My niece is over, and she’s running around with her two older cousins – my sons.
“Look at her!” a family member cries. “She’s wants to be one of the boys! Running and jumping and playing tag and basketball too!”
I feel that I should point out that running, jumping, playing tag and basketball are not gender-specific pastimes, but I consider my audience and bite my tongue. After all, I was raised in a generation that praised girls for sitting quietly and playing with dolls – surely, the generation before mine would be even more out of date with their gender bias and perception of social norms.
But as I watch my niece run on her long, strong legs and shout for a chance at the basketball, sweat misting over her sweet little brow, I’m secretly quite pleased. She hasn’t been told “her place” as a little girl is to sit and look pretty. She isn’t scared of getting dirty, screaming too loud or trying too hard. She goes after everything with gusto, not realizing she is part of a new generation where girls’ potential is limitless.
She doesn’t play like a girl. She plays.
This past weekend, more than 350 future female hockey stars hit the ice with Olympic Gold Medalist and Canadian Women’s Hockey League star Natalie Spooner for the 6th annual Scotiabank Girls HockeyFest in Toronto, in partnership with the Toronto Maple Leafs.

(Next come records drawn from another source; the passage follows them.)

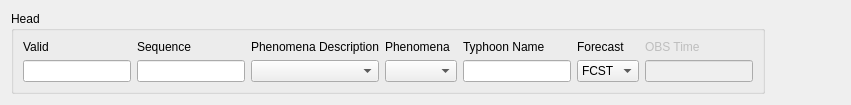
Qt form tafor/components/ui/sigmet_phenomena.ui (up1and/tafor) before a commit.
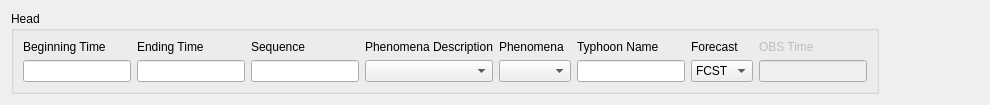
The same form after that commit.

Commit message: 增加 SIGMET 取消报 UI

The edit to the form file:
```diff
--- a/tafor/components/ui/sigmet_phenomena.ui
+++ b/tafor/components/ui/sigmet_phenomena.ui
@@ -6,7 +6,7 @@
    <rect>
     <x>0</x>
     <y>0</y>
-    <width>851</width>
+    <width>990</width>
     <height>88</height>
    </rect>
   </property>
@@ -26,20 +26,10 @@
       <string>Head</string>
      </property>
      <layout class="QGridLayout" name="gridLayout_2">
-      <item row="1" column="2">
+      <item row="1" column="3">
        <widget class="QComboBox" name="description"/>
       </item>
-      <item row="0" column="2">
-       <widget class="QLabel" name="descriptionLabel">
-        <property name="text">
-         <string>Phenomena Description</string>
-        </property>
-        <property name="buddy">
-         <cstring>description</cstring>
-        </property>
-       </widget>
-      </item>
-      <item row="1" column="6">
+      <item row="1" column="7">
        <widget class="QLineEdit" name="obsTime">
         <property name="enabled">
          <bool>false</bool>
@@ -49,7 +39,23 @@
       <item row="1" column="0">
        <widget class="QLineEdit" name="valid"/>
       </item>
-      <item row="0" column="5">
+      <item row="1" column="2">
+       <widget class="QLineEdit" name="sequence"/>
+      </item>
+      <item row="0" column="7">
+       <widget class="QLabel" name="obsTimeLabel">
+        <property name="enabled">
+         <bool>false</bool>
+        </property>
+        <property name="text">
+         <string>OBS Time</string>
+        </property>
+        <property name="buddy">
+         <cstring>obsTime</cstring>
+        </property>
+       </widget>
+      </item>
+      <item row="0" column="6">
        <widget class="QLabel" name="forecastLabel">
         <property name="text">
          <string>Forecast</string>
@@ -59,7 +65,7 @@
         </property>
        </widget>
       </item>
-      <item row="0" column="4">
+      <item row="0" column="5">
        <widget class="QLabel" name="typhoonNameLabel">
         <property name="text">
          <string>Typhoon Name</string>
@@ -69,16 +75,10 @@
         </property>
        </widget>
       </item>
-      <item row="1" column="1">
-       <widget class="QLineEdit" name="sequence"/>
-      </item>
-      <item row="0" column="6">
-       <widget class="QLabel" name="obsTimeLabel">
-        <property name="enabled">
-         <bool>false</bool>
-        </property>
+      <item row="0" column="3">
+       <widget class="QLabel" name="descriptionLabel">
         <property name="text">
-         <string>OBS Time</string>
+         <string>Phenomena Description</string>
         </property>
         <property name="buddy">
          <cstring>obsTime</cstring>
@@ -88,14 +88,14 @@
       <item row="0" column="0">
        <widget class="QLabel" name="validLabel">
         <property name="text">
-         <string>Valid</string>
+         <string>Beginning Time</string>
         </property>
         <property name="buddy">
          <cstring>valid</cstring>
         </property>
        </widget>
       </item>
-      <item row="0" column="1">
+      <item row="0" column="2">
        <widget class="QLabel" name="sequenceLabel">
         <property name="text">
          <string>Sequence</string>
@@ -105,7 +105,10 @@
         </property>
        </widget>
       </item>
-      <item row="0" column="3">
+      <item row="1" column="5">
+       <widget class="QLineEdit" name="typhoonName"/>
+      </item>
+      <item row="0" column="4">
        <widget class="QLabel" name="phenomenaLabel">
         <property name="text">
          <string>Phenomena</string>
@@ -115,10 +118,7 @@
         </property>
        </widget>
       </item>
-      <item row="1" column="3">
-       <widget class="QComboBox" name="phenomena"/>
-      </item>
-      <item row="1" column="5">
+      <item row="1" column="6">
        <widget class="QComboBox" name="forecast">
         <item>
          <property name="text">
@@ -133,7 +133,20 @@
        </widget>
       </item>
       <item row="1" column="4">
-       <widget class="QLineEdit" name="typhoonName"/>
+       <widget class="QComboBox" name="phenomena"/>
+      </item>
+      <item row="1" column="1">
+       <widget class="QLineEdit" name="endingTime"/>
+      </item>
+      <item row="0" column="1">
+       <widget class="QLabel" name="endingTimeLabel">
+        <property name="text">
+         <string>Ending Time</string>
+        </property>
+        <property name="buddy">
+         <cstring>endingTime</cstring>
+        </property>
+       </widget>
       </item>
      </layout>
     </widget>
```
Left out of the diff: 11 changed lines with no effect on the pictures. The commit also changes 11 other files.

“I’m thrilled to have the opportunity to mentor young girls and help them pursue their dreams,” said Natalie Spooner. “The support I received from the hockey community growing up in Ontario helped me get to where I am today. Being able to give back through Scotiabank Girls HockeyFest is an honour, and it’s a privilege to celebrate Canada’s game with these girls who share my love for hockey.” …